Retype the whole listing exactly.
Start of THE RECORDS
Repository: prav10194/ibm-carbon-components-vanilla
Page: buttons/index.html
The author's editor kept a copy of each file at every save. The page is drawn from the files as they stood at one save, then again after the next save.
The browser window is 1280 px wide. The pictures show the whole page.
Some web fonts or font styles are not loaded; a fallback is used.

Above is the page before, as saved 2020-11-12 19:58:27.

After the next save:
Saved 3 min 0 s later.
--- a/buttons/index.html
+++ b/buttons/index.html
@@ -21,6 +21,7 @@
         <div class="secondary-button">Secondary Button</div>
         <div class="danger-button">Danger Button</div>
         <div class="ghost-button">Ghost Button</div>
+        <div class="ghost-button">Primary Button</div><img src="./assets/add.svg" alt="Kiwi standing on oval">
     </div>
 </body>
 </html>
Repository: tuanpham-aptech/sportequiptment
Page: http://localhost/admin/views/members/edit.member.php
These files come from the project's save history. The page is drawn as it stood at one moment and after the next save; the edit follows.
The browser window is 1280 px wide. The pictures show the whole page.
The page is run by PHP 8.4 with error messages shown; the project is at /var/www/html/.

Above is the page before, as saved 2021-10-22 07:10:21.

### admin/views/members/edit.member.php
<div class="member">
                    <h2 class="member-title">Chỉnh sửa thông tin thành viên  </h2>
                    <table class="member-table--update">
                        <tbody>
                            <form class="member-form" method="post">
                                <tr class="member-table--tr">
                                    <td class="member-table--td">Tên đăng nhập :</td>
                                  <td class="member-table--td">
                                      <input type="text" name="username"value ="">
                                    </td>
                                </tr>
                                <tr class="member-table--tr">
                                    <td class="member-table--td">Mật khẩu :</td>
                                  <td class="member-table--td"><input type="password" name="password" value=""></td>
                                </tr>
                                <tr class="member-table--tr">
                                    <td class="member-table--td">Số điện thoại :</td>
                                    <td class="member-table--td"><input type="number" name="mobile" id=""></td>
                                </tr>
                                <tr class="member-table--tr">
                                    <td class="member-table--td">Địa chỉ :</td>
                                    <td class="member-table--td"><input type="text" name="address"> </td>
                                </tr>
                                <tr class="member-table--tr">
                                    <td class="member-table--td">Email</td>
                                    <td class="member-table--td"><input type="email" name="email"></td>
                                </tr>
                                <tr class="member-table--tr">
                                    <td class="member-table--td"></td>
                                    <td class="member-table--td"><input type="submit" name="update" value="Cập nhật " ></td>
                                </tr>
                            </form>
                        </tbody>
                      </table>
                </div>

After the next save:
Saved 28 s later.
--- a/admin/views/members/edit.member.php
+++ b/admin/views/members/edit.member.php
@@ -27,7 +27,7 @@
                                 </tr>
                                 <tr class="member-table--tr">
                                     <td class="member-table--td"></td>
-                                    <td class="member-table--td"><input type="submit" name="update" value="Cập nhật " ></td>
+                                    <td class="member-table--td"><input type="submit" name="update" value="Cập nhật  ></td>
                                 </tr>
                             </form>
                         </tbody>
End of THE RECORDS
ANSWER SECTION:
Repository: prav10194/ibm-carbon-components-vanilla
Page: buttons/index.html
The author's editor kept a copy of each file at every save. The page is drawn from the files as they stood at one save, then again after the next save.
The browser window is 1280 px wide. The pictures show the whole page.
Some web fonts or font styles are not loaded; a fallback is used.

Above is the page before, as saved 2020-11-12 19:58:27.

After the next save:
Saved 3 min 0 s later.
--- a/buttons/index.html
+++ b/buttons/index.html
@@ -21,6 +21,7 @@
         <div class="secondary-button">Secondary Button</div>
         <div class="danger-button">Danger Button</div>
         <div class="ghost-button">Ghost Button</div>
+        <div class="ghost-button">Primary Button</div><img src="./assets/add.svg" alt="Kiwi standing on oval">
     </div>
 </body>
 </html>
Repository: tuanpham-aptech/sportequiptment
Page: http://localhost/admin/views/members/edit.member.php
These files come from the project's save history. The page is drawn as it stood at one moment and after the next save; the edit follows.
The browser window is 1280 px wide. The pictures show the whole page.
The page is run by PHP 8.4 with error messages shown; the project is at /var/www/html/.

Above is the page before, as saved 2021-10-22 07:10:21.

### admin/views/members/edit.member.php
<div class="member">
                    <h2 class="member-title">Chỉnh sửa thông tin thành viên  </h2>
                    <table class="member-table--update">
                        <tbody>
                            <form class="member-form" method="post">
                                <tr class="member-table--tr">
                                    <td class="member-table--td">Tên đăng nhập :</td>
                                  <td class="member-table--td">
                                      <input type="text" name="username"value ="">
                                    </td>
                                </tr>
                                <tr class="member-table--tr">
                                    <td class="member-table--td">Mật khẩu :</td>
                                  <td class="member-table--td"><input type="password" name="password" value=""></td>
                                </tr>
                                <tr class="member-table--tr">
                                    <td class="member-table--td">Số điện thoại :</td>
                                    <td class="member-table--td"><input type="number" name="mobile" id=""></td>
                                </tr>
                                <tr class="member-table--tr">
                                    <td class="member-table--td">Địa chỉ :</td>
                                    <td class="member-table--td"><input type="text" name="address"> </td>
                                </tr>
                                <tr class="member-table--tr">
                                    <td class="member-table--td">Email</td>
                                    <td class="member-table--td"><input type="email" name="email"></td>
                                </tr>
                                <tr class="member-table--tr">
                                    <td class="member-table--td"></td>
                                    <td class="member-table--td"><input type="submit" name="update" value="Cập nhật " ></td>
                                </tr>
                            </form>
                        </tbody>
                      </table>
                </div>

After the next save:
Saved 28 s later.
--- a/admin/views/members/edit.member.php
+++ b/admin/views/members/edit.member.php
@@ -27,7 +27,7 @@
                                 </tr>
                                 <tr class="member-table--tr">
                                     <td class="member-table--td"></td>
-                                    <td class="member-table--td"><input type="submit" name="update" value="Cập nhật " ></td>
+                                    <td class="member-table--td"><input type="submit" name="update" value="Cập nhật  ></td>
                                 </tr>
                             </form>
                         </tbody>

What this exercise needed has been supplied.